*** Records provided ***

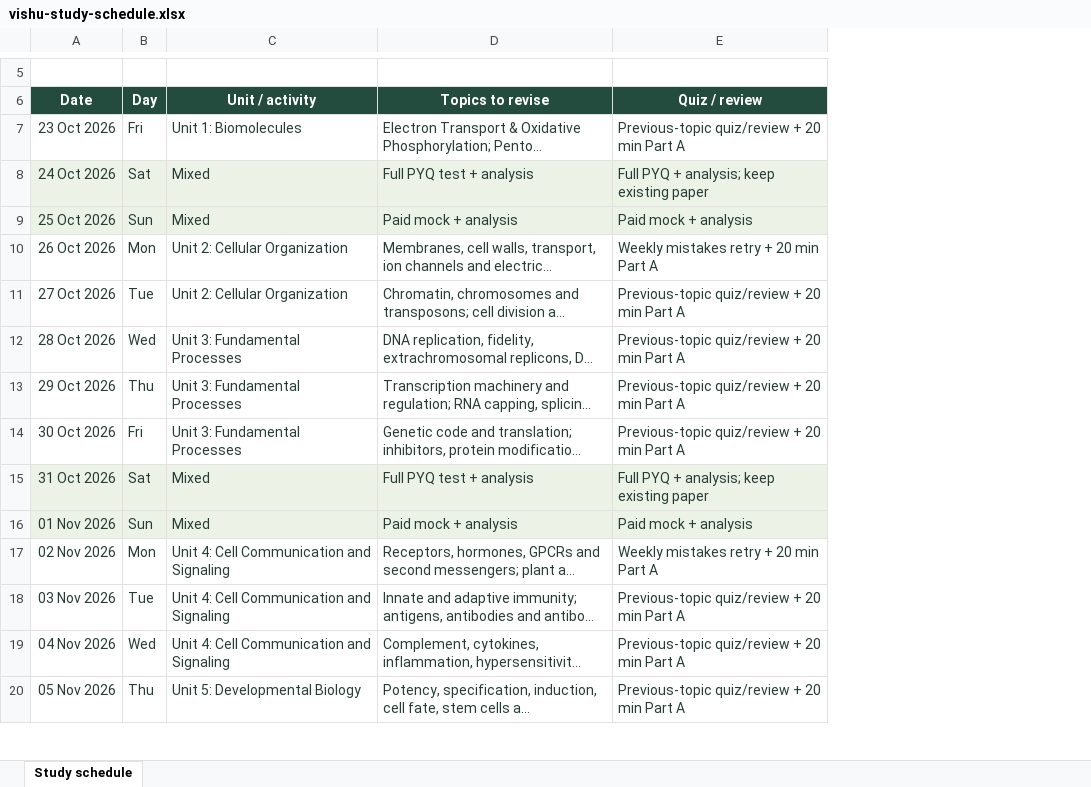
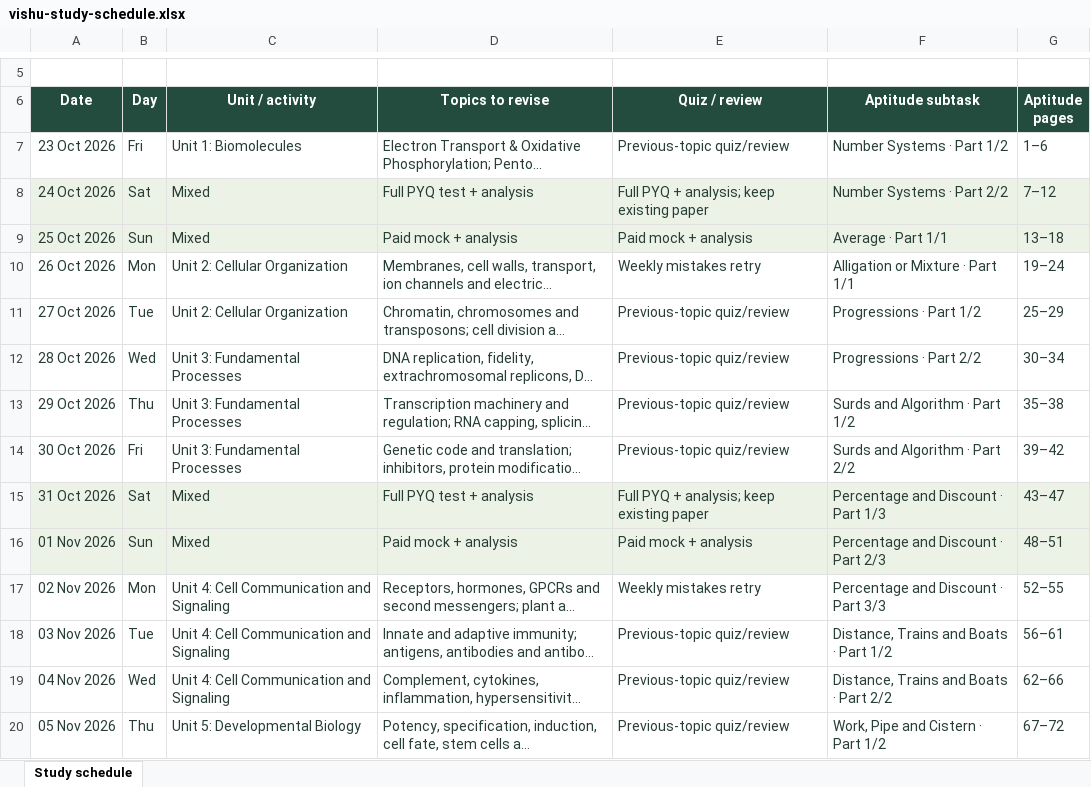
Before and after one commit to romitdubey/botquize, an Excel workbook: outputs/01a13eeb-3279-70e1-91ae-7e91e0c8bd97/vishu-study-schedule.xlsx, sheet Study schedule, drawn as a sheet; only a part is shown, gaps mark what is left out; long unchanged cells end in …; values as stored, in another font and other column widths than the file's, no borders; the diff covers the shown part only; the diff names each change by its address in the sheet, - before the commit and + after, or states it on an @@ line.

```diff
--- a/outputs/01a13eeb-3279-70e1-91ae-7e91e0c8bd97/vishu-study-schedule.xlsx (sheet Study schedule)
+++ b/outputs/01a13eeb-3279-70e1-91ae-7e91e0c8bd97/vishu-study-schedule.xlsx (sheet Study schedule)
+column F (Aptitude subtask), rows 7-20: Number Systems · Part 1/2 | Number Systems · Part 2/2 | Average · Part 1/1 | Alligation or Mixture · Part 1/1 | Progressions · Part 1/2 | Progressions · Part 2/2 | Surds and Algorithm · Part 1/2 | Surds and Algorithm · Part 2/2 | Percentage and Discount · Part 1/3 | Percentage and Discount · Part 2/3 | Percentage and Discount · Part 3/3 | Distance, Trains and Boats · Part 1/2 | Distance, Trains and Boats · Part 2/2 | Work, Pipe and Cistern · Part 1/2
+column G (Aptitude pages), rows 7-20: 1–6 | 7–12 | 13–18 | 19–24 | 25–29 | 30–34 | 35–38 | 39–42 | 43–47 | 48–51 | 52–55 | 56–61 | 62–66 | 67–72
-E7 (Quiz / review): Previous-topic quiz/review + 20 min Part A
+E7 (Quiz / review): Previous-topic quiz/review
-E10 (Quiz / review): Weekly mistakes retry + 20 min Part A
+E10 (Quiz / review): Weekly mistakes retry
-E11:E14 (Quiz / review): Previous-topic quiz/review + 20 min Part A
+E11:E14 (Quiz / review): Previous-topic quiz/review
-E17 (Quiz / review): Weekly mistakes retry + 20 min Part A
+E17 (Quiz / review): Weekly mistakes retry
-E18:E20 (Quiz / review): Previous-topic quiz/review + 20 min Part A
+E18:E20 (Quiz / review): Previous-topic quiz/review
```
Also changed, not shown: 25 edited cells elsewhere in this sheet, 19 other files.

*** End of Records provided ***

[Instructions for the task]
The pictures are not part of the copy. Retype everything else in the entries exactly.

[Solution to this task]
Before and after one commit to romitdubey/botquize, an Excel workbook: outputs/01a13eeb-3279-70e1-91ae-7e91e0c8bd97/vishu-study-schedule.xlsx, sheet Study schedule, drawn as a sheet; only a part is shown, gaps mark what is left out; long unchanged cells end in …; values as stored, in another font and other column widths than the file's, no borders; the diff covers the shown part only; the diff names each change by its address in the sheet, - before the commit and + after, or states it on an @@ line.

```diff
--- a/outputs/01a13eeb-3279-70e1-91ae-7e91e0c8bd97/vishu-study-schedule.xlsx (sheet Study schedule)
+++ b/outputs/01a13eeb-3279-70e1-91ae-7e91e0c8bd97/vishu-study-schedule.xlsx (sheet Study schedule)
+column F (Aptitude subtask), rows 7-20: Number Systems · Part 1/2 | Number Systems · Part 2/2 | Average · Part 1/1 | Alligation or Mixture · Part 1/1 | Progressions · Part 1/2 | Progressions · Part 2/2 | Surds and Algorithm · Part 1/2 | Surds and Algorithm · Part 2/2 | Percentage and Discount · Part 1/3 | Percentage and Discount · Part 2/3 | Percentage and Discount · Part 3/3 | Distance, Trains and Boats · Part 1/2 | Distance, Trains and Boats · Part 2/2 | Work, Pipe and Cistern · Part 1/2
+column G (Aptitude pages), rows 7-20: 1–6 | 7–12 | 13–18 | 19–24 | 25–29 | 30–34 | 35–38 | 39–42 | 43–47 | 48–51 | 52–55 | 56–61 | 62–66 | 67–72
-E7 (Quiz / review): Previous-topic quiz/review + 20 min Part A
+E7 (Quiz / review): Previous-topic quiz/review
-E10 (Quiz / review): Weekly mistakes retry + 20 min Part A
+E10 (Quiz / review): Weekly mistakes retry
-E11:E14 (Quiz / review): Previous-topic quiz/review + 20 min Part A
+E11:E14 (Quiz / review): Previous-topic quiz/review
-E17 (Quiz / review): Weekly mistakes retry + 20 min Part A
+E17 (Quiz / review): Weekly mistakes retry
-E18:E20 (Quiz / review): Previous-topic quiz/review + 20 min Part A
+E18:E20 (Quiz / review): Previous-topic quiz/review
```
Also changed, not shown: 25 edited cells elsewhere in this sheet, 19 other files.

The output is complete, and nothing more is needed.